I must have rented this movie a million times for weekend horror parties, but it never lost an ounce of appeal, at least to me. I know sequels (especially horror sequels) are not held in the brightest of lights, but this Brian Yuzna helmed picture breaks the sequel mold. This film not only supplies the expected goods like zombies, blood, and tons of gore, but it also puts a new twist or two on the story, which in this case, is quite welcome. Of course, the real draw is the splashy special effects and in that respect, this one more than delivers. Some of the goo is lost in this release however, as Trimark has issued the R rated cut, for unknown reasons. Even so, there is plenty of blood gushing, brain drilling, self piercing, and grey matter gobbling to keep the gorehounds pleased. This is a cool movie with a good treatment here, but the lack of unrated edition is a let down, without a doubt. But this flick still work well in this R rated version and has a lot of gore, so until we see an unrated release, I still recommend this one to fans, as I know the wait will be a rough one.
The main force behind Return of the Living Dead 3 is Mindy Clarke, who is awesome in the lead role and sets the new standard for female zombies, without a doubt. Of course, a few scenes will stand out to viewers more than others, but on the whole, Clarke is a lot of fun to watch here and seems very energetic in her role, which is good news. In horror movies, we sometimes see the female performers in unusual situations and they seem to rush their work, but Clarke never seems to taper off, very impressive stuff. No, this is not the kind of performance one wins drama awards for, but Clarke’s effort still deserves some praise, I think.
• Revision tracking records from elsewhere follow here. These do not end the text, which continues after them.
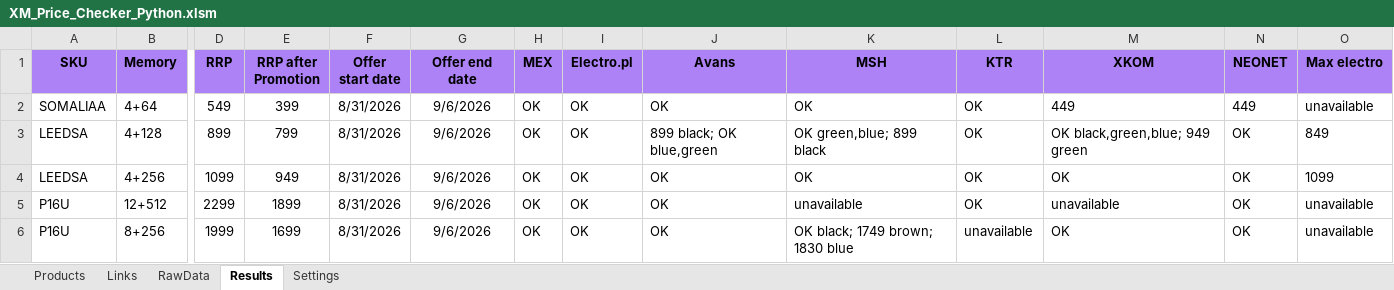
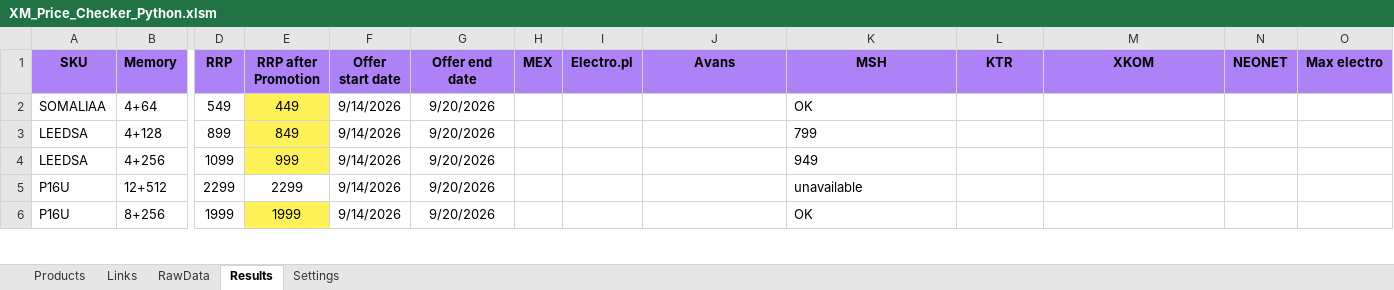
Before and after one commit to GarlieLi/XM_Price_Checker, an Excel workbook: XM_Price_Checker_Python.xlsm, sheet Results, drawn as a sheet; only a part is shown, gaps mark what is left out; values as stored, in another font and other column widths than the file's, no borders; the diff covers the shown part only; the diff names each change by its address in the sheet, - before the commit and + after, or states it on an @@ line.

```diff
--- a/XM_Price_Checker_Python.xlsm (sheet Results)
+++ b/XM_Price_Checker_Python.xlsm (sheet Results)
-E2 (RRP after Promotion): 399
+E2 (RRP after Promotion): 449
-E2:E4 fill: none
+E2:E4 fill: #FFF258
-F2:F6 (Offer start date): 8/31/2026
+F2:F6 (Offer start date): 9/14/2026
-G2:G6 (Offer end date): 9/6/2026
+G2:G6 (Offer end date): 9/20/2026
-H2:H6 (MEX): OK
+H2:H6 (MEX): (empty)
-I2:I6 (Electro.pl): OK
+I2:I6 (Electro.pl): (empty)
-J2 (Avans): OK
+J2 (Avans): (empty)
-L2:L5 (KTR): OK
+L2:L5 (KTR): (empty)
-M2 (XKOM): 449
+M2 (XKOM): (empty)
-N2 (NEONET): 449
+N2 (NEONET): (empty)
-O2 (Max electro): unavailable
+O2 (Max electro): (empty)
-E3 (RRP after Promotion): 799
+E3 (RRP after Promotion): 849
-J3 (Avans): 899 black; OK blue,green
+J3 (Avans): (empty)
-K3 (MSH): OK green,blue; 899 black
+K3 (MSH): 799
-M3 (XKOM): OK black,green,blue; 949 green
+M3 (XKOM): (empty)
-N3:N6 (NEONET): OK
+N3:N6 (NEONET): (empty)
-O3 (Max electro): 849
+O3 (Max electro): (empty)
-E4 (RRP after Promotion): 949
+E4 (RRP after Promotion): 999
-J4:J6 (Avans): OK
+J4:J6 (Avans): (empty)
-K4 (MSH): OK
+K4 (MSH): 949
-M4 (XKOM): OK
+M4 (XKOM): (empty)
-O4 (Max electro): 1099
+O4 (Max electro): (empty)
-E5 (RRP after Promotion): 1899
+E5 (RRP after Promotion): 2299
-M5 (XKOM): unavailable
+M5 (XKOM): (empty)
-O5:O6 (Max electro): unavailable
+O5:O6 (Max electro): (empty)
-E6 (RRP after Promotion): 1699
+E6 (RRP after Promotion): 1999
-E6 fill: none
+E6 fill: #FFF258
-K6 (MSH): OK black; 1749 brown; 1830 blue
+K6 (MSH): OK
-L6 (KTR): unavailable
+L6 (KTR): (empty)
-M6 (XKOM): OK
+M6 (XKOM): (empty)
```
Also changed, not shown: 1 added row, 191 edited cells and cell formats elsewhere in this sheet, sheet RawData, sheet Products, 2 other files.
You can also see Clarke in such films as Return to Two Moon Junction, Spawn, Young Goodman Brown, Out for Blood, and Mulholland Falls. The cast also includes J. Trevor Edmond (Meatballs 4, Higher Learning), Kent McCord (Predator 2, Nashville Beat), and Sarah Douglas (Superman, Solarbabies).
Video: How does it look?
Return of the Living Dead 3 is presented in a 1.85:1 anamorphic widescreen transfer. This is a superb presentation in all respects, but it all starts with the source print, which looks clean and very sharp on the whole. This means the other elements aren’t held down and it shows, as colors look bold and true, while flesh tones are natural at all times. This is a rather dark movie, but the contrast holds up very well, with sharp black levels and no visible detail loss. In the end, this is an excellent visual effort and fans should be pleased, to say the least.
Audio: How does it sound?
Not much to discuss on this end, with a basic, but effective Dolby Digital stereo option on deck. The audio is well presented in all respects, but due to the material and format limits, don’t expect too much in this case. The music sounds loud and clear though, while sound effects are on the mark, just not always as immersive as I would like. No issues with dialogue either, as all vocals are clean and well balanced, as they should be. Perhaps not an off the charts audio experience, but the included track handles the material, which is what counts. This disc also includes subtitles in English, Spanish, and French.
Supplements: What are the extras?
This disc includes the film’s video trailer, as well as two audio commentary tracks, both well worth a listen. The first session features director Brian Yuzna, who shares his thoughts on the film and how it was made, going back to the very start, which is cool. I was surprised by how serious Yuzna was with his comments, but he still let loose some cool information, which is all we can ask for, I think. The second track is more upbeat and humorous, but as a result, contains less overall insight. This time around, we have star Mindy Clarke and special effects man Tom Rainone, both of whom seem to have fun watching the flick again, which means lots of laughs and candid comments, very cool indeed.